[[ Supplied data open ]]

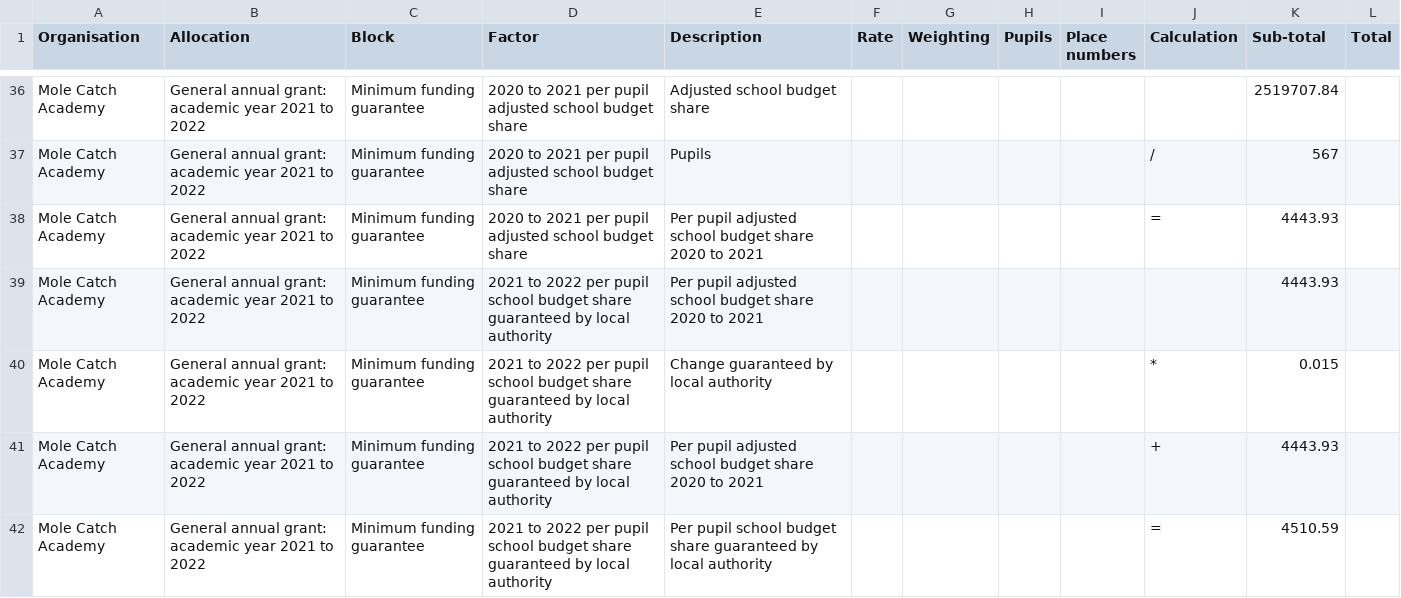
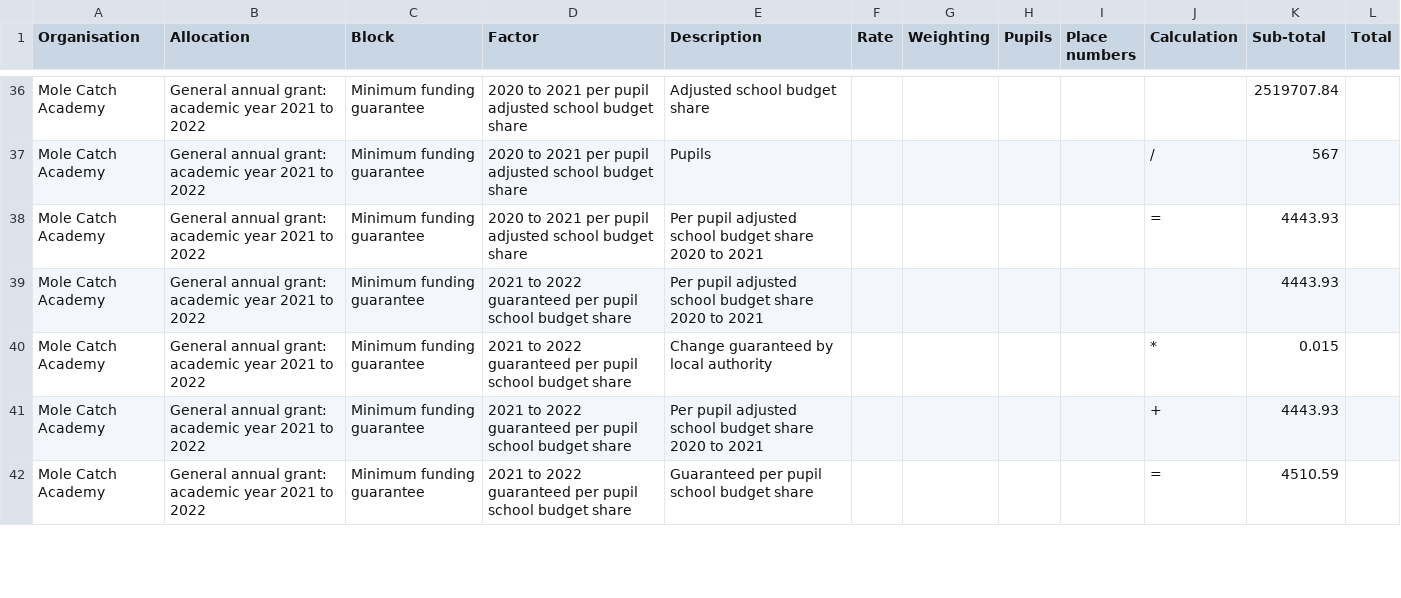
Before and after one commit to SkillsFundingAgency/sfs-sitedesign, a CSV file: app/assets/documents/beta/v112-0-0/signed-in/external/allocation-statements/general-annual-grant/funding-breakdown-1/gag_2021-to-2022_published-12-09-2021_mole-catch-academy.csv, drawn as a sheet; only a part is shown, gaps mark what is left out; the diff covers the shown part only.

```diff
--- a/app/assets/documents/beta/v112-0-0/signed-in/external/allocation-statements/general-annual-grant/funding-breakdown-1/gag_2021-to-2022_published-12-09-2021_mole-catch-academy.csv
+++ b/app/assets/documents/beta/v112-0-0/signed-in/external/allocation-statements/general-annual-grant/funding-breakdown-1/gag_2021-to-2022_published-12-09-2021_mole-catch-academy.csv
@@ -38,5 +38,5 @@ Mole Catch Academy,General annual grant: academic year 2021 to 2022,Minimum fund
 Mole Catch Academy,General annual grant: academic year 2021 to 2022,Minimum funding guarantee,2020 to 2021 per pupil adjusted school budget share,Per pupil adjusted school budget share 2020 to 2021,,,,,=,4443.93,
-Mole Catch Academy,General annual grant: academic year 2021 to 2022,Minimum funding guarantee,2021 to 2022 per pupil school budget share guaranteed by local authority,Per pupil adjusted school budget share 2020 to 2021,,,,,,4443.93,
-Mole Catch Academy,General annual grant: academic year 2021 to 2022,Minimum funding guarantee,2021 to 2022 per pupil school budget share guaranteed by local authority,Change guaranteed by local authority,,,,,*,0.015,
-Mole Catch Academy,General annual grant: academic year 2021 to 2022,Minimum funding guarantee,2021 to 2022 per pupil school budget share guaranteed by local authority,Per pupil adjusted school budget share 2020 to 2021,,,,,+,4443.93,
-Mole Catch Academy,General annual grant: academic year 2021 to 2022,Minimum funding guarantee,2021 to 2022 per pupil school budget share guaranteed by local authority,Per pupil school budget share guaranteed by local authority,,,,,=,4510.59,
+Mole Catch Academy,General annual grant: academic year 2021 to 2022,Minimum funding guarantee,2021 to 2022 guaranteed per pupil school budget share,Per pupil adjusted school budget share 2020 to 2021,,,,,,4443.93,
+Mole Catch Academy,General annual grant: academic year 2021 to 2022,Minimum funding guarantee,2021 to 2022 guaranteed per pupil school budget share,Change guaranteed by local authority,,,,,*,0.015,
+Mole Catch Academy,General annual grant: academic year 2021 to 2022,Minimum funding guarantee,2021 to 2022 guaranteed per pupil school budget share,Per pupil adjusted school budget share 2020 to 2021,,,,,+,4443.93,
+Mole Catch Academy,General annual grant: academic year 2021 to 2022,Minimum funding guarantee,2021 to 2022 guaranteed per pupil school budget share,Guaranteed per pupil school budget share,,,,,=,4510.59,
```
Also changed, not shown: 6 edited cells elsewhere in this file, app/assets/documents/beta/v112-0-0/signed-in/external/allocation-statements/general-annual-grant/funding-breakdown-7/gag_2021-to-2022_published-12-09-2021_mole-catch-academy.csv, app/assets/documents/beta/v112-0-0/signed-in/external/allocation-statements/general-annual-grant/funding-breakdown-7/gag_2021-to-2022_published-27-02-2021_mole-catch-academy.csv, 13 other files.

[[ Supplied data closed ]]

| Assignment |
From the first line to the last, return the records exactly and leave the pictures behind.

| Exercise result |
Before and after one commit to SkillsFundingAgency/sfs-sitedesign, a CSV file: app/assets/documents/beta/v112-0-0/signed-in/external/allocation-statements/general-annual-grant/funding-breakdown-1/gag_2021-to-2022_published-12-09-2021_mole-catch-academy.csv, drawn as a sheet; only a part is shown, gaps mark what is left out; the diff covers the shown part only.

```diff
--- a/app/assets/documents/beta/v112-0-0/signed-in/external/allocation-statements/general-annual-grant/funding-breakdown-1/gag_2021-to-2022_published-12-09-2021_mole-catch-academy.csv
+++ b/app/assets/documents/beta/v112-0-0/signed-in/external/allocation-statements/general-annual-grant/funding-breakdown-1/gag_2021-to-2022_published-12-09-2021_mole-catch-academy.csv
@@ -38,5 +38,5 @@ Mole Catch Academy,General annual grant: academic year 2021 to 2022,Minimum fund
 Mole Catch Academy,General annual grant: academic year 2021 to 2022,Minimum funding guarantee,2020 to 2021 per pupil adjusted school budget share,Per pupil adjusted school budget share 2020 to 2021,,,,,=,4443.93,
-Mole Catch Academy,General annual grant: academic year 2021 to 2022,Minimum funding guarantee,2021 to 2022 per pupil school budget share guaranteed by local authority,Per pupil adjusted school budget share 2020 to 2021,,,,,,4443.93,
-Mole Catch Academy,General annual grant: academic year 2021 to 2022,Minimum funding guarantee,2021 to 2022 per pupil school budget share guaranteed by local authority,Change guaranteed by local authority,,,,,*,0.015,
-Mole Catch Academy,General annual grant: academic year 2021 to 2022,Minimum funding guarantee,2021 to 2022 per pupil school budget share guaranteed by local authority,Per pupil adjusted school budget share 2020 to 2021,,,,,+,4443.93,
-Mole Catch Academy,General annual grant: academic year 2021 to 2022,Minimum funding guarantee,2021 to 2022 per pupil school budget share guaranteed by local authority,Per pupil school budget share guaranteed by local authority,,,,,=,4510.59,
+Mole Catch Academy,General annual grant: academic year 2021 to 2022,Minimum funding guarantee,2021 to 2022 guaranteed per pupil school budget share,Per pupil adjusted school budget share 2020 to 2021,,,,,,4443.93,
+Mole Catch Academy,General annual grant: academic year 2021 to 2022,Minimum funding guarantee,2021 to 2022 guaranteed per pupil school budget share,Change guaranteed by local authority,,,,,*,0.015,
+Mole Catch Academy,General annual grant: academic year 2021 to 2022,Minimum funding guarantee,2021 to 2022 guaranteed per pupil school budget share,Per pupil adjusted school budget share 2020 to 2021,,,,,+,4443.93,
+Mole Catch Academy,General annual grant: academic year 2021 to 2022,Minimum funding guarantee,2021 to 2022 guaranteed per pupil school budget share,Guaranteed per pupil school budget share,,,,,=,4510.59,
```
Also changed, not shown: 6 edited cells elsewhere in this file, app/assets/documents/beta/v112-0-0/signed-in/external/allocation-statements/general-annual-grant/funding-breakdown-7/gag_2021-to-2022_published-12-09-2021_mole-catch-academy.csv, app/assets/documents/beta/v112-0-0/signed-in/external/allocation-statements/general-annual-grant/funding-breakdown-7/gag_2021-to-2022_published-27-02-2021_mole-catch-academy.csv, 13 other files.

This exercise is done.